It should go without saying that the vast majority of the people working in the federal bureaucracy are decent folks who strongly believe in what they are doing, and who have no intention of abusing the powers they are seeking. The analysts within the NSA looking through personal data for a living have next to no interest in spending time snooping on innocent Americans. They believe they are keeping Americans safe, and are searching for the most effective tools with which to do so. The leadership of the NSA, FBI, and other intelligence agencies understandably vigorously advocate for those tools within any administration, just as the leaders of the Commerce Department or the State Department do when putting forward their ideas.

A democracy is founded on the principle of zealous advocacy and public debate by the full range of affected interests, both within the polity at large and (at least in the American system) between the interests represented within the government by Congress and the various independent and executive agencies. Normally, that disagreement, that back and forth, allows us all to arrive at a balanced policy that takes into account, as far as is possible, all of the interests surrounding a question. But the strict secrecy surrounding the operations of our surveillance apparatus upends that well-worn model.

When the time comes to discuss the implementation of some new surveillance project in the name of national security, everyone else in the debate is at a distinct disadvantage. Those zealously advocating for increased spying powers -- because that's what they believe is necessary to achieve their specific aspect of protecting the nation -- get relatively little push back from people on the other side of the equation, because those people are by and large not allowed to know about the proposal. This is a shame because there are aspects other than national security that need to be seriously considered. (I know that there are people all over government with security clearances who could provide alternate viewpoints but they are relatively few and far between compared to those within the national security establishment).

Thus we end up with a set of runaway surveillance programs and an administration dedicated to protecting them. It seems clear at this point that these programs were instituted and operated at the same time that the Commerce Department was advocating around the world for people to use American cloud services, and while the State Department was placing an enormous focus on Internet freedom in its speeches and actions abroad.

The actions of the NSA have served to undermine all of those efforts, that's true, but they have also exposed the fact that even the rest of government and knowledgeable elements of the public and private sectors did not have sufficient opportunity to truly push back against the creation and structure of these programs.

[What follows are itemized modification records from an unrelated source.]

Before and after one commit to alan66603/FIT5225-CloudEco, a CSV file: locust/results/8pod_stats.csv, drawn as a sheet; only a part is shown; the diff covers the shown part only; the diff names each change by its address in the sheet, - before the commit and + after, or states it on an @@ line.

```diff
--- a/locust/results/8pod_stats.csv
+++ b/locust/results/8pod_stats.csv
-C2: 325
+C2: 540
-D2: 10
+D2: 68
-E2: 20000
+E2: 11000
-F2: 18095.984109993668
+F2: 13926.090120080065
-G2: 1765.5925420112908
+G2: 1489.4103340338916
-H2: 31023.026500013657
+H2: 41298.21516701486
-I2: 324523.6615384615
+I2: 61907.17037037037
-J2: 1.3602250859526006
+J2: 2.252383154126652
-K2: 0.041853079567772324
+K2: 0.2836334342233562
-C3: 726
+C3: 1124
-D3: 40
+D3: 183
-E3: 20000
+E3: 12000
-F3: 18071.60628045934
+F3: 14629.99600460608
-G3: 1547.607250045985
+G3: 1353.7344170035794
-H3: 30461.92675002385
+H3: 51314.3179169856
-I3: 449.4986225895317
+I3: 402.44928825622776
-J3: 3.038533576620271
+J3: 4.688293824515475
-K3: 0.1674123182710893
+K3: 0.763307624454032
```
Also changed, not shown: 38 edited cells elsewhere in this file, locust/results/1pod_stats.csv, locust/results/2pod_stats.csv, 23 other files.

Until we pull back the veil of secrecy covering our nation's surveillance programs, there can be no chance of having the proper public conversation that their import clearly calls for. At a minimum, the secret opinions of the Foreign Intelligence Surveillance Court should be made as public as possible, and online services should be allowed to report in aggregate the number of foreign intelligence demands they receive. We call on the government to open up about the actions of the NSA, insofar as would not truly harm national security, so that we can finally start the long-overdue conversation about this program that affects us all.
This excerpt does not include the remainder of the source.